(Extracted records)
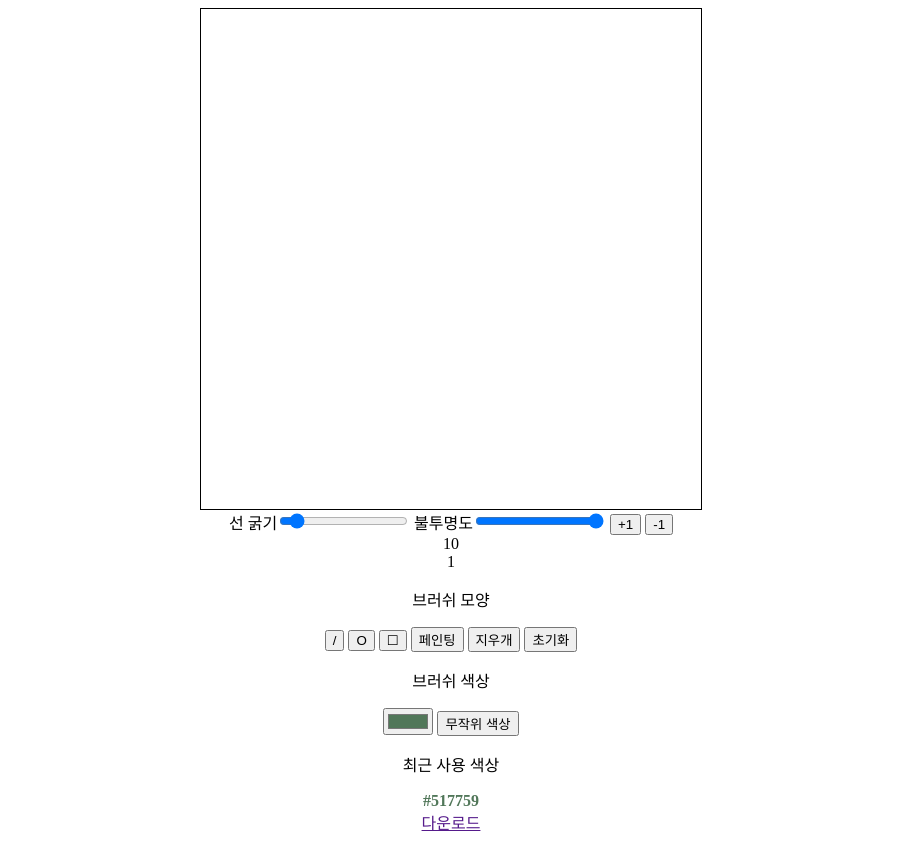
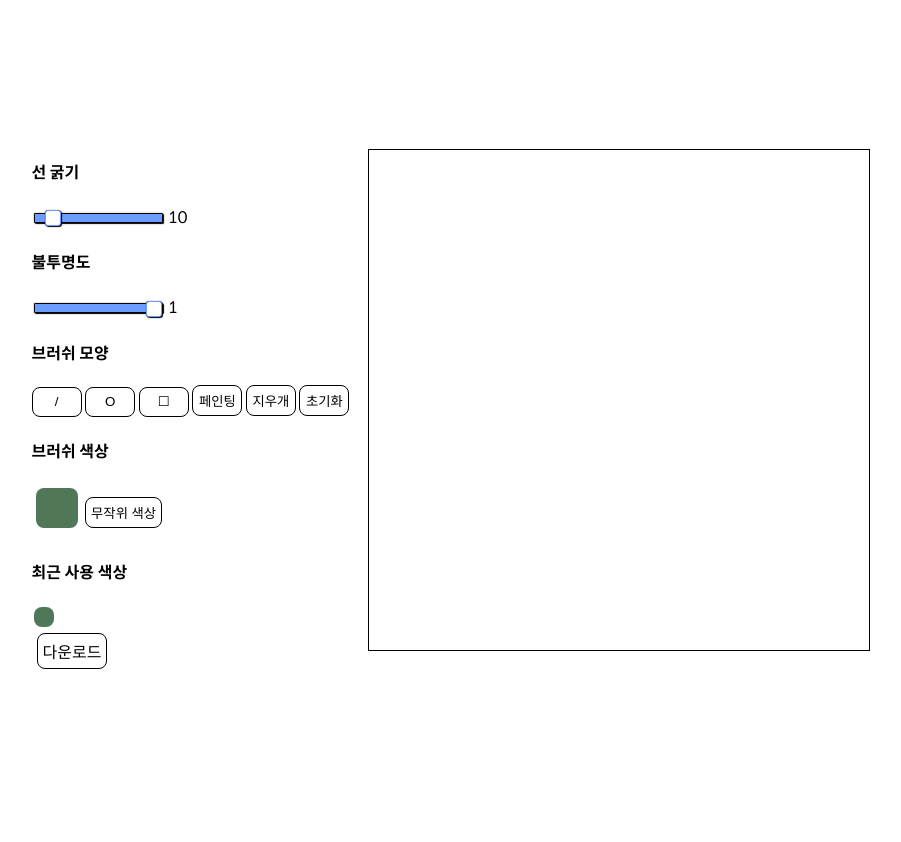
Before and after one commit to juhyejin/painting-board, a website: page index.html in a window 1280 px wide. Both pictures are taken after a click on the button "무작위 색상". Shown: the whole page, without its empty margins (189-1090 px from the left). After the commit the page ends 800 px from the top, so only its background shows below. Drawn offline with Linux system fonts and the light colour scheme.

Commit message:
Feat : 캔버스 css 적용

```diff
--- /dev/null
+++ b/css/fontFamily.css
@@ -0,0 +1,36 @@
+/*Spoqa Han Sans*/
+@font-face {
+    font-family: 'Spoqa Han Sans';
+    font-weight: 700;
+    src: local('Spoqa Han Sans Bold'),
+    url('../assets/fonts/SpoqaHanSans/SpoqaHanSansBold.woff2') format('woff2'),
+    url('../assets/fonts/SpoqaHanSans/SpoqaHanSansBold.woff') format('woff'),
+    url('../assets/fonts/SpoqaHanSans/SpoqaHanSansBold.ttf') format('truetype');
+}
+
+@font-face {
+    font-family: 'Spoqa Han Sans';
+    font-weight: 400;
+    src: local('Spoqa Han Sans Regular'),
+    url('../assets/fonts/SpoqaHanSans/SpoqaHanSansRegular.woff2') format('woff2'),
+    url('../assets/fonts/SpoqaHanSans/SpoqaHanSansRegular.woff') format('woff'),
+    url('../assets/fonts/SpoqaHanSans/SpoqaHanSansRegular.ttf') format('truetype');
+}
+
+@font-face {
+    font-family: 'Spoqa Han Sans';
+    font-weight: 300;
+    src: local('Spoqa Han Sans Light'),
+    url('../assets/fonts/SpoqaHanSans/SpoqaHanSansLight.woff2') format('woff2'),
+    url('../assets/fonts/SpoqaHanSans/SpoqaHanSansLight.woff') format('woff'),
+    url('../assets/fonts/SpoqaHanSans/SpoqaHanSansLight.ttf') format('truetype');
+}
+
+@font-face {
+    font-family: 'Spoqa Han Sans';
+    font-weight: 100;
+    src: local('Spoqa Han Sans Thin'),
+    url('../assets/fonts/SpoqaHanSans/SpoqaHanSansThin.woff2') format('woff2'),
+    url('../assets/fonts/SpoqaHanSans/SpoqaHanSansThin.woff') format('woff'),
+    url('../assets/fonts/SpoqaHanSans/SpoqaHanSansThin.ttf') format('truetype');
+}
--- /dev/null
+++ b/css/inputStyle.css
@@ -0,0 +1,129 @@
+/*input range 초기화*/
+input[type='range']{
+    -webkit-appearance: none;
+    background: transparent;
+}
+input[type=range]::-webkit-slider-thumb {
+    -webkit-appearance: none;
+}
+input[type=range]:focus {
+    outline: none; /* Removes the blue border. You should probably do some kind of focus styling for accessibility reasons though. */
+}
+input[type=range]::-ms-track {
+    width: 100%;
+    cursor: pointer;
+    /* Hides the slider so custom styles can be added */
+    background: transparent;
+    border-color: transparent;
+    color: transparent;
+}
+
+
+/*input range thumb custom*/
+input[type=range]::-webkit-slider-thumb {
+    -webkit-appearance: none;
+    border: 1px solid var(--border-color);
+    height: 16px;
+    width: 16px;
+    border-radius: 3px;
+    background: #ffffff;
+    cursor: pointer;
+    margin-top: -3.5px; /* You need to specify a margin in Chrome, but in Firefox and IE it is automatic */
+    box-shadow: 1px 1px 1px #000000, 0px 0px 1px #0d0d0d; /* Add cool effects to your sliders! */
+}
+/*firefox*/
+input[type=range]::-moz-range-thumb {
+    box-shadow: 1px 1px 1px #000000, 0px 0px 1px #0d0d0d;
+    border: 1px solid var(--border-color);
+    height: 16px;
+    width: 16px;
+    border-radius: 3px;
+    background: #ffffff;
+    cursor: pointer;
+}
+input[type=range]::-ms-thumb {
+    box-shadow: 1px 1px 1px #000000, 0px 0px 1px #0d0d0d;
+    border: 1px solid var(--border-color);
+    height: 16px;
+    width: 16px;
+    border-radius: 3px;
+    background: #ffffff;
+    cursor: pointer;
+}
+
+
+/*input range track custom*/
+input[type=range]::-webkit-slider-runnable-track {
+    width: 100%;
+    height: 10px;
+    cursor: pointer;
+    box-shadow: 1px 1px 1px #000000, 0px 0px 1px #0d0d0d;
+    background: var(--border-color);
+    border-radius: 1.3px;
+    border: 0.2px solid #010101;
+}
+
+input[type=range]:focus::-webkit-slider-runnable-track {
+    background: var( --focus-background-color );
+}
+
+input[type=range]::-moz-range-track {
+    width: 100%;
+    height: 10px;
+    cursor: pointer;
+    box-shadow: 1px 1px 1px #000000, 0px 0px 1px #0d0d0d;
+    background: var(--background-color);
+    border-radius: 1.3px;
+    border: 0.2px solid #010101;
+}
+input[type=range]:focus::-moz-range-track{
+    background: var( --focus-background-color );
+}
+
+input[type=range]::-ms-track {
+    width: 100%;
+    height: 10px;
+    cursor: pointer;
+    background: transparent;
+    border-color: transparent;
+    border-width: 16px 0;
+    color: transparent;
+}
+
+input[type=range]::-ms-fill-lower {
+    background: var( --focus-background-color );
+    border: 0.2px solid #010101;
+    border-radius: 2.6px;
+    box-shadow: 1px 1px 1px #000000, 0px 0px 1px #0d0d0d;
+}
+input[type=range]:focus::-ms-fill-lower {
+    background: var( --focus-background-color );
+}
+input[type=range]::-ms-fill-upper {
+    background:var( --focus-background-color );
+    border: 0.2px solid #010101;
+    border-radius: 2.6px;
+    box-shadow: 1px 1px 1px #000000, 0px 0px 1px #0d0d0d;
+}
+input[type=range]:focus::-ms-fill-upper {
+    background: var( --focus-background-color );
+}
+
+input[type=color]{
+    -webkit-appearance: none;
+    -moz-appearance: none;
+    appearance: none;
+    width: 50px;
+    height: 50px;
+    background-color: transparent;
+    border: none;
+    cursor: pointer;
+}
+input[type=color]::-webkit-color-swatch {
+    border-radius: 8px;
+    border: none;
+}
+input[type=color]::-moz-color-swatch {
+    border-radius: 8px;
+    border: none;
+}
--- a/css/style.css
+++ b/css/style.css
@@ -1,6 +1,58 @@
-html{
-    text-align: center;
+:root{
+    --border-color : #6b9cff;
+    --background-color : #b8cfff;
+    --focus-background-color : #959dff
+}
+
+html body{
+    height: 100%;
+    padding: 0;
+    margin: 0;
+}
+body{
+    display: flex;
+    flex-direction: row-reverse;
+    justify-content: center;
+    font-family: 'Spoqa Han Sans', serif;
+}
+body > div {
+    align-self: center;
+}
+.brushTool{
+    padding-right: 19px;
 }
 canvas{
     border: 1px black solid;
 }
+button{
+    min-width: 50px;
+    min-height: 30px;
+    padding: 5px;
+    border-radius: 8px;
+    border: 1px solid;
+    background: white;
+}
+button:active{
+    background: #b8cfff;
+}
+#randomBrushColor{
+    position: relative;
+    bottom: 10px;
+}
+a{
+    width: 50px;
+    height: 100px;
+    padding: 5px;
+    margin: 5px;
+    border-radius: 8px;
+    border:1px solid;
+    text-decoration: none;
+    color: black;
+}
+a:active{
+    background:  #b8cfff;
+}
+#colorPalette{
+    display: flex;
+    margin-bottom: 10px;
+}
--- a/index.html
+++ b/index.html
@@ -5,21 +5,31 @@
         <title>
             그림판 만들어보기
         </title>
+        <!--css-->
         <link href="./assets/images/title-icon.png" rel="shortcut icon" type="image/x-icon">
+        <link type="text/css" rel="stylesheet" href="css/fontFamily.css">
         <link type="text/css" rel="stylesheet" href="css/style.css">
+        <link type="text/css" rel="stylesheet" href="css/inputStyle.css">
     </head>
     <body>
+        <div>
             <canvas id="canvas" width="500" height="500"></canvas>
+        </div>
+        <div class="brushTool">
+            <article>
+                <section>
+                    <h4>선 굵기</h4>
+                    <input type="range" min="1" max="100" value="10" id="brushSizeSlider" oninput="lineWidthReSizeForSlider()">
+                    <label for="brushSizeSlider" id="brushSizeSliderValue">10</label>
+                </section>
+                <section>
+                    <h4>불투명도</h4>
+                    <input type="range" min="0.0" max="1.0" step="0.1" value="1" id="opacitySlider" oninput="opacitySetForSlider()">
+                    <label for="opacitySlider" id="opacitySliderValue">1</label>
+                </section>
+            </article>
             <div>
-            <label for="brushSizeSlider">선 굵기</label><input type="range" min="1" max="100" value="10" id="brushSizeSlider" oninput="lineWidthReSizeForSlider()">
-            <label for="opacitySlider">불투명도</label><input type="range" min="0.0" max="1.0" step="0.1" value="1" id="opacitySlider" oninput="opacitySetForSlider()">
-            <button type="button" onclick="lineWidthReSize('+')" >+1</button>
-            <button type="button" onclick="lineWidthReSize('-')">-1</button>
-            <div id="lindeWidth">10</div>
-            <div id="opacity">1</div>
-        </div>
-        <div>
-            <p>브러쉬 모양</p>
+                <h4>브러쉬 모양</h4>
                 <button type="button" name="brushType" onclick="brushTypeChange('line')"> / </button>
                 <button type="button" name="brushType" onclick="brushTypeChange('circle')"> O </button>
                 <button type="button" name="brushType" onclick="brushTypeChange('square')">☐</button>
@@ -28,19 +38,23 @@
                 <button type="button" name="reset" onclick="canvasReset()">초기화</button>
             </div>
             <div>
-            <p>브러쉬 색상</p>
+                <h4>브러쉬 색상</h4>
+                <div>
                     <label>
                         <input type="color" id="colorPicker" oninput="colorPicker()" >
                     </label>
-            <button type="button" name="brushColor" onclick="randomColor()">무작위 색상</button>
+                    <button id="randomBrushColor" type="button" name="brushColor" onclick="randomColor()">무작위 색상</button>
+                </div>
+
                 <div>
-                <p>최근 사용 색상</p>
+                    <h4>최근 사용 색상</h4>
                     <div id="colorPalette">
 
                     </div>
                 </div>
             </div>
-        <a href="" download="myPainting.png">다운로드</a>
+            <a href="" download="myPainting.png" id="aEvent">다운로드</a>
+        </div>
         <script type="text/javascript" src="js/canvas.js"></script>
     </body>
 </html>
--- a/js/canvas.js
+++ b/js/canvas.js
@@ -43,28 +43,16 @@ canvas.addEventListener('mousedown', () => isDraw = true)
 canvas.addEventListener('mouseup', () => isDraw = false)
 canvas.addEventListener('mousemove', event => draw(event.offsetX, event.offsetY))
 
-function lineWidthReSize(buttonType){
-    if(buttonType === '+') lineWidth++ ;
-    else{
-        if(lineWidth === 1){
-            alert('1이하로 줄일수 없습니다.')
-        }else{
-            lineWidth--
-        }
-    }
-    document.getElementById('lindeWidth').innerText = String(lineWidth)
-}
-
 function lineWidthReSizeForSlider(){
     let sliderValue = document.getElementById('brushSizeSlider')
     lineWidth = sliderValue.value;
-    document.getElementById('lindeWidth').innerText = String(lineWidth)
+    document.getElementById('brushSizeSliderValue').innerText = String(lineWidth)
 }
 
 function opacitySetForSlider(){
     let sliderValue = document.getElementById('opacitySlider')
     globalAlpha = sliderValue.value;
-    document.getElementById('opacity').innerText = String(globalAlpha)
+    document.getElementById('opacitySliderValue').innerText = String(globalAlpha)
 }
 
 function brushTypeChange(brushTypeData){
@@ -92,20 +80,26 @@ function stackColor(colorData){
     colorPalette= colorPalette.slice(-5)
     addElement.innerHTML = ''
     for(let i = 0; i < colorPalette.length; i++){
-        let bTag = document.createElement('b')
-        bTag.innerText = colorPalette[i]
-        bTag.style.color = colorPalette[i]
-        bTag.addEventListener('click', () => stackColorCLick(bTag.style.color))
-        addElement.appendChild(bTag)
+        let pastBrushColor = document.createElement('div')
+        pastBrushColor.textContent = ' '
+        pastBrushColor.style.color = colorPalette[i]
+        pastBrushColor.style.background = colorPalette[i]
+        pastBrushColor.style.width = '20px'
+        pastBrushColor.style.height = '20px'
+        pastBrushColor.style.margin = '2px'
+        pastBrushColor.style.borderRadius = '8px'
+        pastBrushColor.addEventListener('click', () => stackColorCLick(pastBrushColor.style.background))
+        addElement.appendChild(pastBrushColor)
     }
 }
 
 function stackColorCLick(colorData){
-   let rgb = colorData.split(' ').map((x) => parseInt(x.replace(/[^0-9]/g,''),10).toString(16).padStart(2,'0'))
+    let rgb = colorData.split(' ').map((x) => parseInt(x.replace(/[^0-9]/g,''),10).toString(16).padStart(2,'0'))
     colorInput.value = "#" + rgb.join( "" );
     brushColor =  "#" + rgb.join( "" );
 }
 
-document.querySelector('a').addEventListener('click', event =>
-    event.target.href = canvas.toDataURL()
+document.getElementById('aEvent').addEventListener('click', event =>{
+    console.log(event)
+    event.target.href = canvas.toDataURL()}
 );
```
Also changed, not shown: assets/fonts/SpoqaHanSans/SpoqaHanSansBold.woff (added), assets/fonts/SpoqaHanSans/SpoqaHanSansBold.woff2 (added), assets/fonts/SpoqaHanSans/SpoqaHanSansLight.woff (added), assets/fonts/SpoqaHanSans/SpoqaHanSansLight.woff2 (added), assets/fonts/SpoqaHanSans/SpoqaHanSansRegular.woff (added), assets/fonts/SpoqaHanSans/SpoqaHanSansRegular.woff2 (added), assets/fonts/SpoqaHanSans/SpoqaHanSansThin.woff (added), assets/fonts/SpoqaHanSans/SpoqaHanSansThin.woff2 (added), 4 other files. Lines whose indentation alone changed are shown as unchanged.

- [Task description] Scan the records above for the string "thumb", then report every line that contains it.

- [Answer to the problem]
+input[type=range]::-webkit-slider-thumb {
+/*input range thumb custom*/
+input[type=range]::-webkit-slider-thumb {
+input[type=range]::-moz-range-thumb {
+input[type=range]::-ms-thumb {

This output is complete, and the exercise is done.